This year's convention theme, "Rawring 20's" was originally intended for the event scheduled in 2020, which was to celebrate the 100 year anniversary of the "Roaring 20's" era complete with art, dapper costumes and decor. However, due to the pandemic, TTFC along with many other events were forced to postpone. There were many challenges and difficult decisions to be made when planning for the return of furry conventions after what we experienced in 2020. We spent many long hours planning and meeting with various teams, government officials, and our hotel team to ensure attendees not only had the best experience but the safest experience possible
Like many conventions, TTFC implemented a variety of pandemic safety measures, including required mask wearing coupled with vaccine proof or negative test results. The convention took great care in making sure the health of their attendees, staff and guests were priority. Although challenging at first, TTFC's staff came together and sucessfully screened hundreds of guests.
Ian George Stuart Curtis passed away some time in May of 2021. He was one of the founding fathers of the furry fandom in the UK.
Born in December 1946 in Hull, he grew up on Disney cartoons and funny animal comics like Bonzo the Dog and Rupert Bear. By the time he was in his teens, he also developed interests in wargaming, comics, science fiction and fantasy games as well.
While working as a writer for the military press, he travelled to the USA regularly and used his leisure time to frequent the comic book and science fiction conventions there. This was how he met early furry fans like Pauli Kidd and discovered furry fandom. By the 1990s, he was in contact with fans in the US, Australia, and the UK.
Welcome to the September edition of Digging Up Positivity! Currently I am somewhere far far away from my studio, working at my home-con: Eurofurence. And online edition is this very weekend! More info about that later this episode. Also, we will announce the winner of this wonderful T-Shirt and for this month I will give away this lovely limited edition Fursona Thabo pin. And of course, there plenty of other uplifting news too, and lets start with this months’ charities from our lovely fandom!
Charlie, a professional cosplayer that specializes in dressing up in Furry Animal costumes decides to go to the biggest Furry Party of the year with her friends, but the party is soon cut short when she realizes that the party’s host, Leon Fowl known as Lone Wolf, is a murderer who enjoys turning people into real life Furry Animals by sewing the "Fursuit" to his victim’s bodies.
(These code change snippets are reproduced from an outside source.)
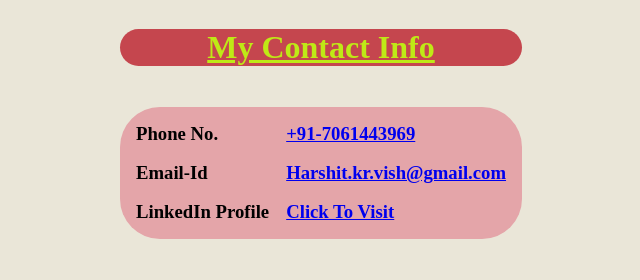
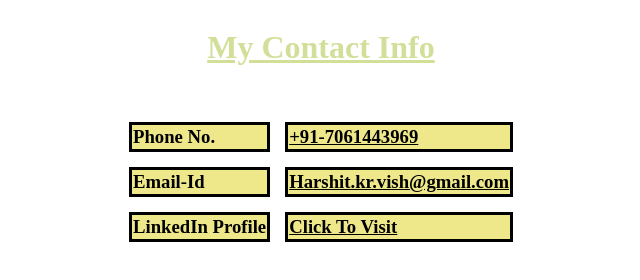
Before and after one commit to harsh9709/HTML, a plain HTML site: page contactInfo.html in a window 1280 px wide. Shown: the whole page, without its empty margins (319-959 px from the left). Drawn offline with Linux system fonts and the light colour scheme.

Commit message:
updated Style

```diff
--- a/contactInfo.html
+++ b/contactInfo.html
@@ -6,6 +6,9 @@
     <meta name="viewport" content="width=device-width, initial-scale=1.0">
     <title>My  Contact</title>
     <style>
+        a{
+            color: rgb(0, 0, 0);
+        }
         div{
             display: grid;
             align-content: center;
@@ -13,19 +16,37 @@
         }
         h1{
             text-align: center;
-            color: rgb(191, 233, 22);
-            text-decoration: underline;
-            background-color: rgb(197, 70, 78);
+            color: rgb(209, 223, 153);
+            text-decoration: underline ;
             border-radius: 20px;
         }
+        h1:hover{
+            text-transform: uppercase;
+            text-decoration: none;
+        }
+        table:hover , table th ,td{
+            border: 3px solid black;
+            background-color: rgb(238, 232, 138);
+            border-collapse: collapse;
+
+
+        }
         h3{
-            background-color: rgb(228, 165, 169);
+
             border-radius: 40px;
 
         }
+
+
+ td:hover{
+    background-color: #c5eac0;
+
+}
+
     </style>
+    <link rel="stylesheet" href="../Css/Cv.css">
 </head>
-<body style="background-color: rgb(234, 230, 216);">
+<body >
     <div>
     <h1>My Contact Info</h1>
     <h3>
```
Charlie and her friends are now in a race for their lives to escape the clutches of this madman before it's too late.
Billed as 'a psycho insane crazy furry dream', Lone Wolf comes in at 82 minutes, is rated 16+, and is to be available on VOD platforms October 5. Fursuiters Gabrielle the Red Panda, Kanna the Oppossum, Charlie the Cheetah, and Valentina Lynx are played by Kennedy Wunderle, Alexandra Dustin, Jane Gardner and Victorya Danylko-Petrovskaya.